A search engine spider is actually just a server based software application that is designed to compile and maintain search engine databases. They are also known as robots. These applications were nicknamed spiders because they craw the "web" looking for information to add to the search engine's database.
In theory a search engine spider does it s job by following networks of links to find and then grab information from your web site pages. Each search engine (such as Google, Excite, Alta Vista, Lycos etc.) has its own criteria for how it spiders information. This criterion is put together into a specific algorithm that helps the search engine determine where your site fits in its ranking system. The problem of second guessing search engine spiders is that they are always changing the requirements of this algorithm so web masters are always second guessing how to get their URLs listed in the top web site positions. Also the different search engines have different criteria for how they rank information and might have to do with their database's needs. One search engine may rank your site in terms of its content and yet another may be more interested in the number of links you have and yet another may be interested in how many hits you are getting.
In theory a search engine spider could do any one of several things when it visits your web page. Some spiders simply confirm the existence of the page without indexing it. Some spiders index the page content. Yet others will identify all of the hyperlinks you have on a page to other web resources and also other pages on your site. A spider may visit your pages once or it may visit it several times.

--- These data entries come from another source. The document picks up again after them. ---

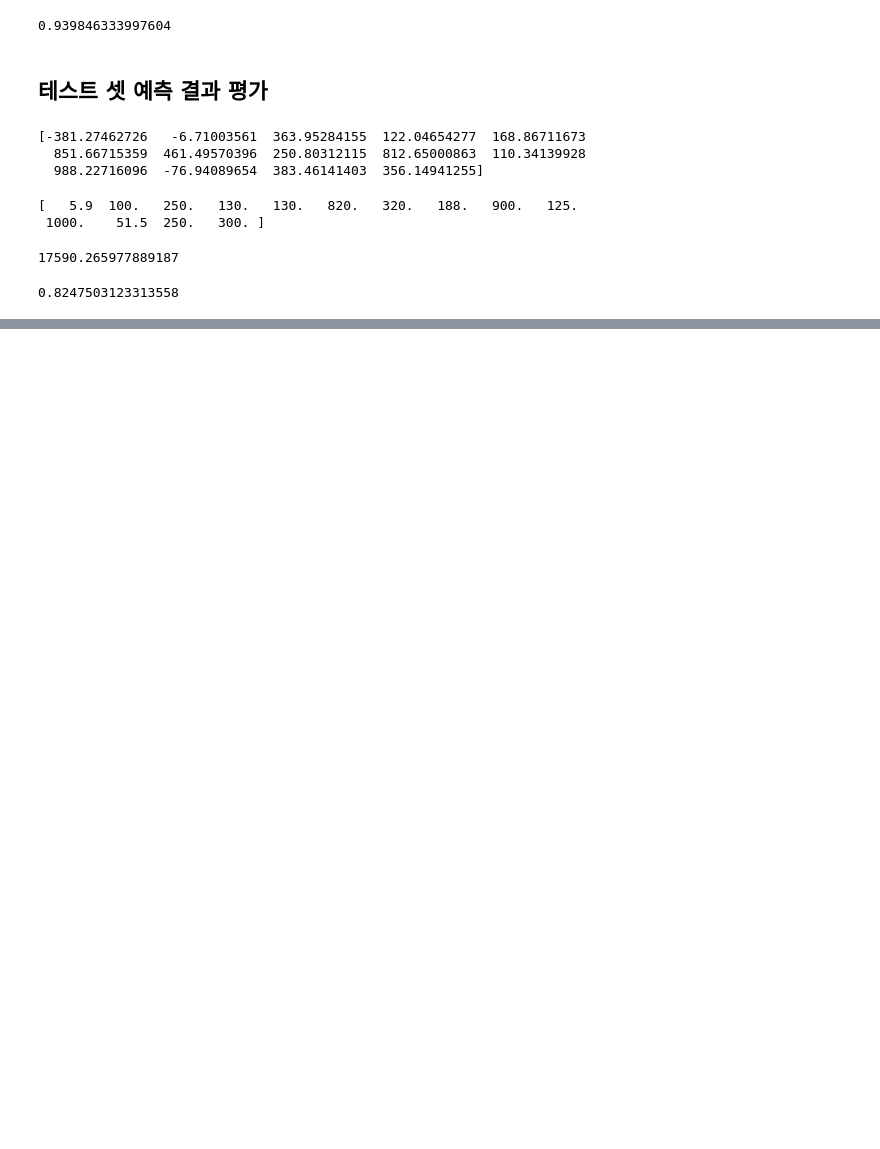
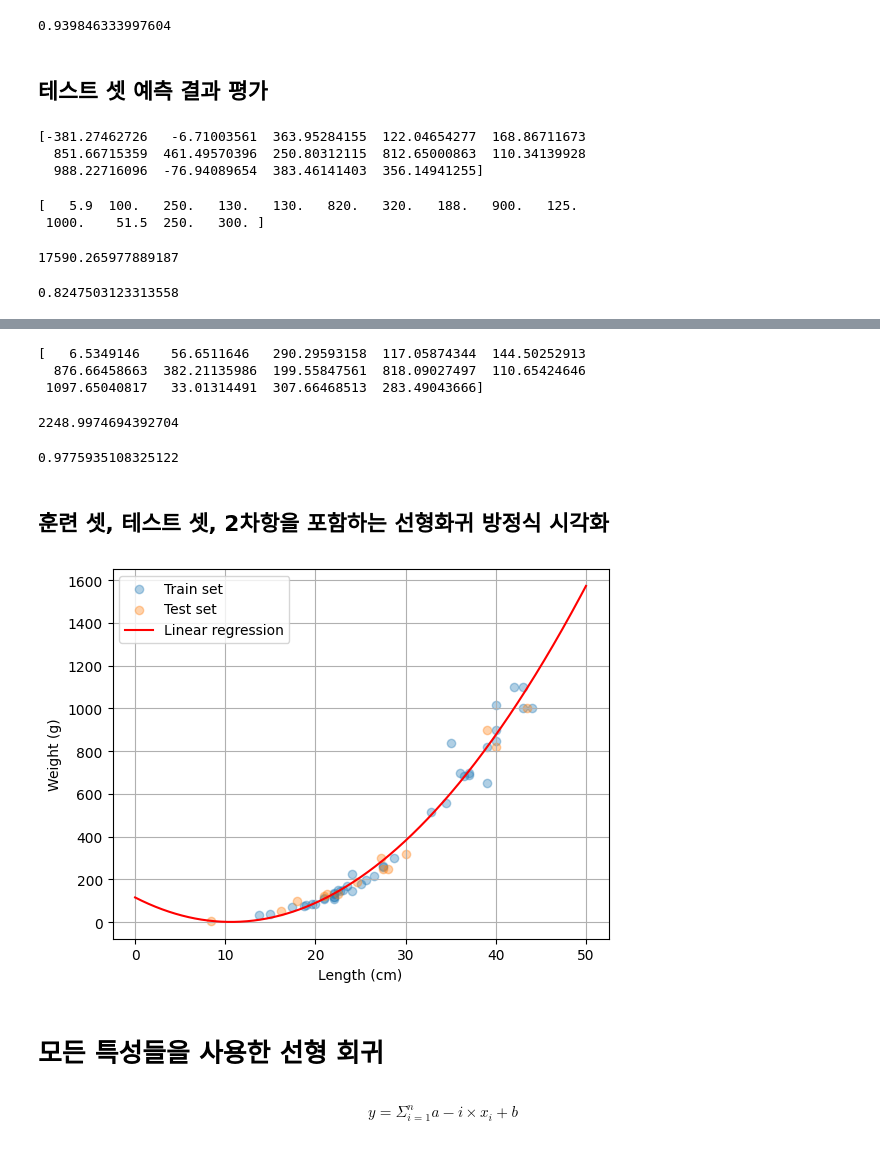
Before and after one commit to baesaa0304/StudyIT, a Jupyter notebook: ml04_regression.ipynb, the cells around one changed output, grey strips where cells are left out. Drawn from its saved outputs; the diff is of its cells as text; code cells hidden in the pictures; blank space fills up the shorter version.

```diff
--- a/ml04_regression.ipynb
+++ b/ml04_regression.ipynb
@@ -373,0 +410,2 @@ r2_score(y_te, y_te_pred)
+# %%
+X_tr_poly = np.c_[X_tr ** 2, X_tr]  #Length의 2차항을 포함하는 특성 배열
@@ -373,0 +422,2 @@ r2_score(y_te, y_te_pred)
+# %%
+lin_reg = LinearRegression()
@@ -373,0 +426,2 @@ r2_score(y_te, y_te_pred)
+# %%
+lin_reg.fit(X_tr_poly, y_tr)
@@ -373,0 +473,46 @@ r2_score(y_te, y_te_pred)
+# %%
+print(y_te_pred)
+# %% [output]
+[   6.5349146    56.6511646   290.29593158  117.05874344  144.50252913
+  876.66458663  382.21135986  199.55847561  818.09027497  110.65424646
+ 1097.65040817   33.01314491  307.66468513  283.49043666]
+# %%
+mean_squared_error(y_te, y_te_pred) # KNN은 MSE보다 큼
+# %% [output]
+2248.9974694392704
+# %%
+r2_score(y_te, y_te_pred)
+#> 훈련 셋의 결정계수와 비슷 - 과대/과소적합이 거의 없음.
+# %% [output]
+0.9775935108325122
+# %% [markdown]
+## 훈련 셋, 테스트 셋, 2차항을 포함하는 선형화귀 방정식 시각화
+# %%
+# 훈련 셋 시각화
+plt.scatter(x=X_tr.ravel(), y=y_tr, alpha=0.35, label='Train set')
+
+# 테스트 세 시각화
+plt.scatter(x=X_te.ravel(), y=y_te, alpha=0.35, label='Test set')
+
+# 선형 회귀 방정식 시각화
+x = np.arange(0, 50, 0.01) # [0, 0.01, 0.02, 0,03....44.98, 44.99]
+a = lin_reg.coef_[0] # x^2 항의 계수
+b = lin_reg.coef_[1] # x 항의 계수
+c = lin_reg.intercept_ # 2차 함수의 y절편
+y = a * x ** 2 + b * x + c # 선형 회귀 방정식
+plt.plot(x, y, 'r-', label='Linear regression')
+
+plt.xlabel('Length (cm)')
+plt.ylabel('Weight (g)')
+plt.grid()
+plt.legend()
+
+plt.show()
+# %% [output]
+[figure, added]
+# %% [markdown]
+# 모든 특성들을 사용한 선형 회귀
+# %% [markdown]
+$$
+    y = \Sigma_{i=1}^{n} a-i \times x_i + b
+$$
```
Also changed, not shown: parts of 39 cells of this notebook.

One of the latest trends is to keep your index pages lively by adding up to 50 to 70 new bytes of information regularly. This is because the Alta Vista pages love fresh content. This is what makes SEO techniques so interesting to follow. The rules change along with the changing needs of the spiders. http://www.xrumerguy.com